Tulsa’s Annual Living with Diabetes event will be held March 28, 2015. There will be free cholesterol and A1C screenings for the first 75 visitors. Additional health screenings, presentations, and a cooking demo will be available to attendees. Please check out the link below for more information:
Come join us!
What is the Glycemic Index (GI)? Glucose is a carbohydrate and is the body’s primary source of fuel. Foods that contain glucose include grains, fruits, vegetable starches, legumes, dairy products, and in smaller amounts, non-starch vegetables. The glycemic index is a measure of the impact a food has on a person’s blood glucose (blood sugar). Foods that are low on the GI have a smaller impact on a person’s blood sugar and thus cause fewer blood sugar spikes and crashes.
What are the benefits of eating low to moderate GI foods?
1. Many foods lower on the GI contain more fiber. In addition to stabilizing blood sugar levels, fiber can also lower cholesterol and assist with weight control.
2. When foods move through your system at a slower rate, the body has more time breakdown and absorb nutrients. Therefor, people who consume foods lower on the GI may absorb more nutrients.
3. Stable blood sugar concentrations contribute to weight management, lessen mood swings, decrease overeating, and lower chances for disease.
Why is the GI helpful? Rewind back to a post I made on June 28, 2013, “Focus on Slow Carbohydrates.” (https://nutritionbytawnie.com/2013/06/28/focus-on-slow-carbohydrates/) The GI makes it simple to identify fast and slow carbohydrate foods. Remember, the goal is NOT to cut carbohydrates completely from the diet, but to be aware of the type of carbohydrate consumed and how the body responds.
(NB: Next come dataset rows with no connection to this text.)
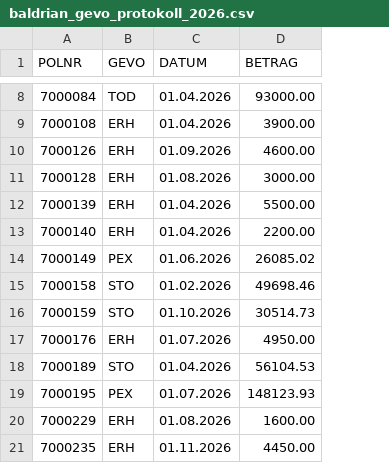
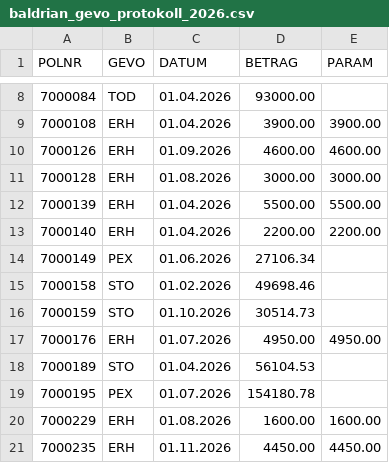
Before and after one commit to bartlmac/rechner-pipeline, a CSV file: lieferungen/baldrian/baldrian_gevo_protokoll_2026.csv, drawn as a sheet; only a part is shown, gaps mark what is left out; the diff covers the shown part only; the diff names each change by its address in the sheet, - before the commit and + after, or states it on an @@ line.

```diff
--- a/lieferungen/baldrian/baldrian_gevo_protokoll_2026.csv
+++ b/lieferungen/baldrian/baldrian_gevo_protokoll_2026.csv
+column E (PARAM), rows 9-21: 3900.00 | 4600.00 | 3000.00 | 5500.00 | 2200.00 |  |  |  | 4950.00 |  |  | 1600.00 | 4450.00
-D14 (BETRAG): 26085.02
+D14 (BETRAG): 27106.34
-D19 (BETRAG): 148123.93
+D19 (BETRAG): 154180.78
```
Also changed, not shown: 5 added rows, 1 removed row and 3 edited cells elsewhere in this file, lieferungen/baldrian/baldrian_bestandsabzug_2026-01-01.csv, lieferungen/baldrian/baldrian_bestandsabzug_2027-01-01.csv, 4 other files.
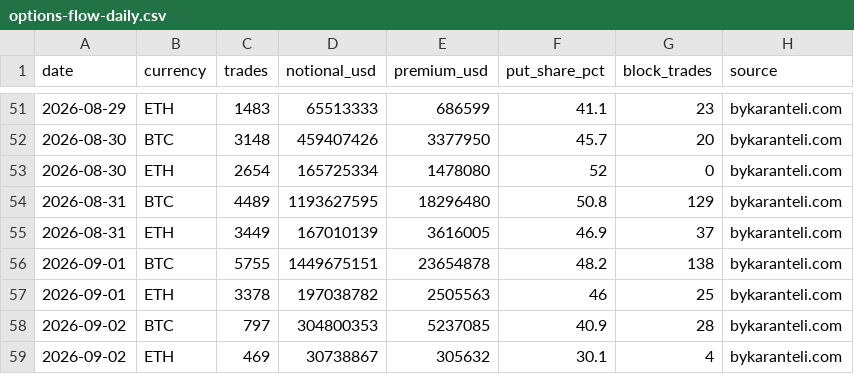
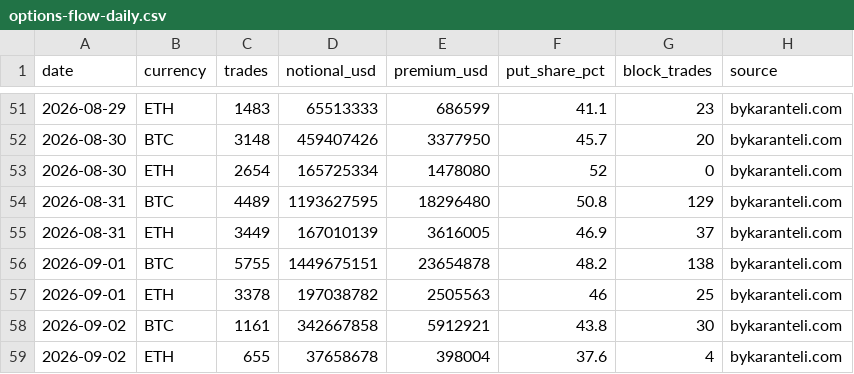
Before and after one commit to bykarantelicom/crypto-datasets, a CSV file: data/options-flow-daily.csv, drawn as a sheet; only a part is shown, gaps mark what is left out.

```diff
--- a/data/options-flow-daily.csv
+++ b/data/options-flow-daily.csv
@@ -57,3 +57,3 @@ date,currency,trades,notional_usd,premium_usd,put_share_pct,block_trades,source
 2026-09-01,ETH,3378,197038782,2505563,46,25,bykaranteli.com
-2026-09-02,BTC,797,304800353,5237085,40.9,28,bykaranteli.com
-2026-09-02,ETH,469,30738867,305632,30.1,4,bykaranteli.com
+2026-09-02,BTC,1161,342667858,5912921,43.8,30,bykaranteli.com
+2026-09-02,ETH,655,37658678,398004,37.6,4,bykaranteli.com
```
Also changed, not shown: data/listings.csv, data/stablecoin-pegs-daily.csv, 7 other files.
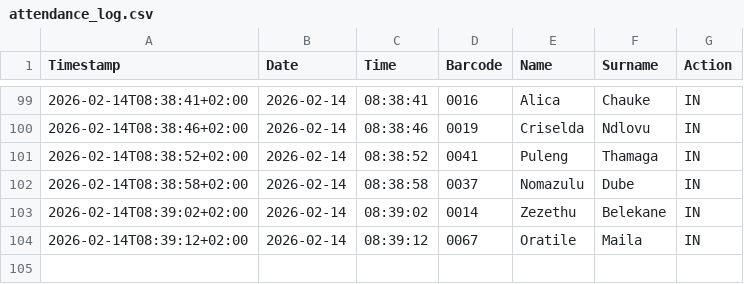
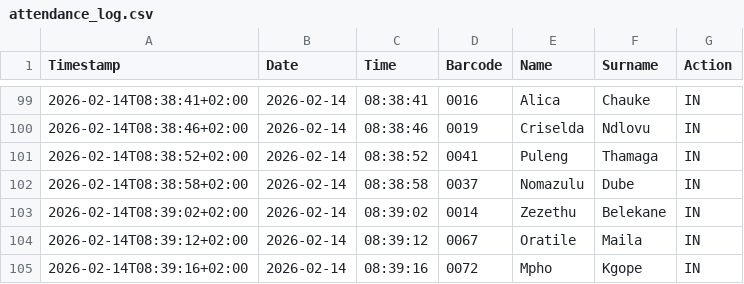
Before and after one commit to Thoko654/Attendance-Register-, a CSV file: data/attendance_log.csv, drawn as a sheet; only a part is shown, gaps mark what is left out.

Commit message:
Update data/attendance_log.csv

```diff
--- a/data/attendance_log.csv
+++ b/data/attendance_log.csv
@@ -104 +104,2 @@ Timestamp,Date,Time,Barcode,Name,Surname,Action
 2026-02-14T08:39:12+02:00,2026-02-14,08:39:12,0067,Oratile,Maila,IN
+2026-02-14T08:39:16+02:00,2026-02-14,08:39:16,0072,Mpho,Kgope,IN
```
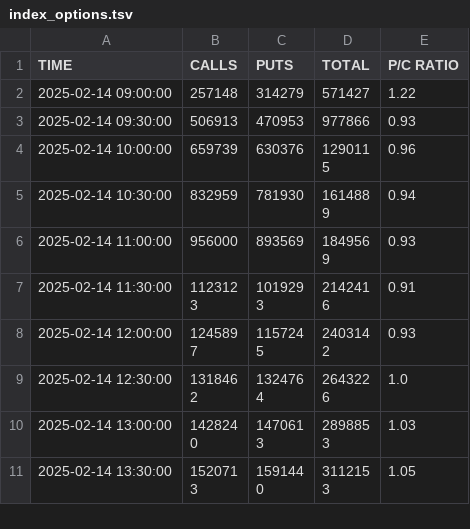
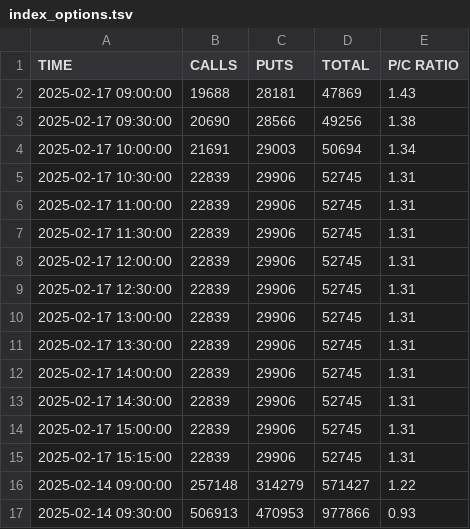
Before and after one commit to TheSnoozer/putcallratio, a TSV file: 2025/index_options.tsv, drawn as a sheet; only a part is shown; the shorter side is filled out with more unchanged rows; the diff names each change by its address in the sheet, - before the commit and + after, or states it on an @@ line.

Commit message:
Add data for 2025-02-17

```diff
--- a/2025/index_options.tsv
+++ b/2025/index_options.tsv
+row 2: 2025-02-17 09:00:00 | 19688 | 28181 | 47869 | 1.43
+row 3: 2025-02-17 09:30:00 | 20690 | 28566 | 49256 | 1.38
+row 4: 2025-02-17 10:00:00 | 21691 | 29003 | 50694 | 1.34
+row 5: 2025-02-17 10:30:00 | 22839 | 29906 | 52745 | 1.31
+row 6: 2025-02-17 11:00:00 | 22839 | 29906 | 52745 | 1.31
+row 7: 2025-02-17 11:30:00 | 22839 | 29906 | 52745 | 1.31
+row 8: 2025-02-17 12:00:00 | 22839 | 29906 | 52745 | 1.31
+row 9: 2025-02-17 12:30:00 | 22839 | 29906 | 52745 | 1.31
+row 10: 2025-02-17 13:00:00 | 22839 | 29906 | 52745 | 1.31
+row 11: 2025-02-17 13:30:00 | 22839 | 29906 | 52745 | 1.31
+row 12: 2025-02-17 14:00:00 | 22839 | 29906 | 52745 | 1.31
+row 13: 2025-02-17 14:30:00 | 22839 | 29906 | 52745 | 1.31
+row 14: 2025-02-17 15:00:00 | 22839 | 29906 | 52745 | 1.31
+row 15: 2025-02-17 15:15:00 | 22839 | 29906 | 52745 | 1.31
```
Also changed, not shown: 2025/total_options.tsv, 1 other file.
Below is a list of GI tested foods. I retreived this list from http://www.lowgihealth.com.au/category/what-is-glycemic-index/. You can also search a specific food tested by the University of Sydney at http://www.glycemicindex.com/.